Problem to solve:
Reproduce every record below exactly as it appears.

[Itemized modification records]
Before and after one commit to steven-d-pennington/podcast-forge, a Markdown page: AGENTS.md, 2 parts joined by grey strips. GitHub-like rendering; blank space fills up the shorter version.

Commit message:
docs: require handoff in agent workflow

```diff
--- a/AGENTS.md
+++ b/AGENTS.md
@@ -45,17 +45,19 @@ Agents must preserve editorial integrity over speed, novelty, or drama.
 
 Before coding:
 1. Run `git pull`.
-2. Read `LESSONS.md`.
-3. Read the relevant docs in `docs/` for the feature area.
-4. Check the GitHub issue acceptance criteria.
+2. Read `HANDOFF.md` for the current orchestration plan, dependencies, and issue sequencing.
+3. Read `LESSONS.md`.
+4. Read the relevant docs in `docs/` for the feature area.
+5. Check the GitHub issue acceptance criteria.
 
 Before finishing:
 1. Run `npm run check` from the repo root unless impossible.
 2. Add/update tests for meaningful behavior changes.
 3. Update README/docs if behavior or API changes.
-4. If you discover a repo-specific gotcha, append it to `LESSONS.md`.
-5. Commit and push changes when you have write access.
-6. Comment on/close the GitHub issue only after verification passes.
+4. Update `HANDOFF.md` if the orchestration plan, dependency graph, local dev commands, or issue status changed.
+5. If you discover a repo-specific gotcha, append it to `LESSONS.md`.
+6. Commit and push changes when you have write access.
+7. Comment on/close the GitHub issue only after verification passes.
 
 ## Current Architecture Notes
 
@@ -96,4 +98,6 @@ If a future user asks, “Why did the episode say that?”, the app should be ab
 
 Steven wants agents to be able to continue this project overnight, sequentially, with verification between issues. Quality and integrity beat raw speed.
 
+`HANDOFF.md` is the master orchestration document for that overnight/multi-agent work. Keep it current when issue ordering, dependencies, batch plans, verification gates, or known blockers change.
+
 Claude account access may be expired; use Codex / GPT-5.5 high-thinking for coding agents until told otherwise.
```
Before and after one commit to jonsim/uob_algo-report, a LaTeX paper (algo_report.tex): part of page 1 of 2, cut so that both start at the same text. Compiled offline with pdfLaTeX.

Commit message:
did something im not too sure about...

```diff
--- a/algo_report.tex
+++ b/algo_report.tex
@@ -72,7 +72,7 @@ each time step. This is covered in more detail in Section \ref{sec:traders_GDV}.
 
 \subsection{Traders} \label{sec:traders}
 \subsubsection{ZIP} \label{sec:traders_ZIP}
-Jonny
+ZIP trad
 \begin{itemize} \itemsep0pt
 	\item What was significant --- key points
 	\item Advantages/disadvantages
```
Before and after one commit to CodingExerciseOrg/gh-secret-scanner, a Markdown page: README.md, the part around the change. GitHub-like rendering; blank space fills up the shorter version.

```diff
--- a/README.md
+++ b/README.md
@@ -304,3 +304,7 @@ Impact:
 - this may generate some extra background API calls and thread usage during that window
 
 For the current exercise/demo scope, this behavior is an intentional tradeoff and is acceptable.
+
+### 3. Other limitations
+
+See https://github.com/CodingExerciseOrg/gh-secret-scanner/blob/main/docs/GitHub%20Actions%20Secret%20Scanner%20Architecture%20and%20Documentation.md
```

Reply to the task:
Before and after one commit to steven-d-pennington/podcast-forge, a Markdown page: AGENTS.md, 2 parts joined by grey strips. GitHub-like rendering; blank space fills up the shorter version.

Commit message:
docs: require handoff in agent workflow

```diff
--- a/AGENTS.md
+++ b/AGENTS.md
@@ -45,17 +45,19 @@ Agents must preserve editorial integrity over speed, novelty, or drama.
 
 Before coding:
 1. Run `git pull`.
-2. Read `LESSONS.md`.
-3. Read the relevant docs in `docs/` for the feature area.
-4. Check the GitHub issue acceptance criteria.
+2. Read `HANDOFF.md` for the current orchestration plan, dependencies, and issue sequencing.
+3. Read `LESSONS.md`.
+4. Read the relevant docs in `docs/` for the feature area.
+5. Check the GitHub issue acceptance criteria.
 
 Before finishing:
 1. Run `npm run check` from the repo root unless impossible.
 2. Add/update tests for meaningful behavior changes.
 3. Update README/docs if behavior or API changes.
-4. If you discover a repo-specific gotcha, append it to `LESSONS.md`.
-5. Commit and push changes when you have write access.
-6. Comment on/close the GitHub issue only after verification passes.
+4. Update `HANDOFF.md` if the orchestration plan, dependency graph, local dev commands, or issue status changed.
+5. If you discover a repo-specific gotcha, append it to `LESSONS.md`.
+6. Commit and push changes when you have write access.
+7. Comment on/close the GitHub issue only after verification passes.
 
 ## Current Architecture Notes
 
@@ -96,4 +98,6 @@ If a future user asks, “Why did the episode say that?”, the app should be ab
 
 Steven wants agents to be able to continue this project overnight, sequentially, with verification between issues. Quality and integrity beat raw speed.
 
+`HANDOFF.md` is the master orchestration document for that overnight/multi-agent work. Keep it current when issue ordering, dependencies, batch plans, verification gates, or known blockers change.
+
 Claude account access may be expired; use Codex / GPT-5.5 high-thinking for coding agents until told otherwise.
```
Before and after one commit to jonsim/uob_algo-report, a LaTeX paper (algo_report.tex): part of page 1 of 2, cut so that both start at the same text. Compiled offline with pdfLaTeX.

Commit message:
did something im not too sure about...

```diff
--- a/algo_report.tex
+++ b/algo_report.tex
@@ -72,7 +72,7 @@ each time step. This is covered in more detail in Section \ref{sec:traders_GDV}.
 
 \subsection{Traders} \label{sec:traders}
 \subsubsection{ZIP} \label{sec:traders_ZIP}
-Jonny
+ZIP trad
 \begin{itemize} \itemsep0pt
 	\item What was significant --- key points
 	\item Advantages/disadvantages
```
Before and after one commit to CodingExerciseOrg/gh-secret-scanner, a Markdown page: README.md, the part around the change. GitHub-like rendering; blank space fills up the shorter version.

```diff
--- a/README.md
+++ b/README.md
@@ -304,3 +304,7 @@ Impact:
 - this may generate some extra background API calls and thread usage during that window
 
 For the current exercise/demo scope, this behavior is an intentional tradeoff and is acceptable.
+
+### 3. Other limitations
+
+See https://github.com/CodingExerciseOrg/gh-secret-scanner/blob/main/docs/GitHub%20Actions%20Secret%20Scanner%20Architecture%20and%20Documentation.md
```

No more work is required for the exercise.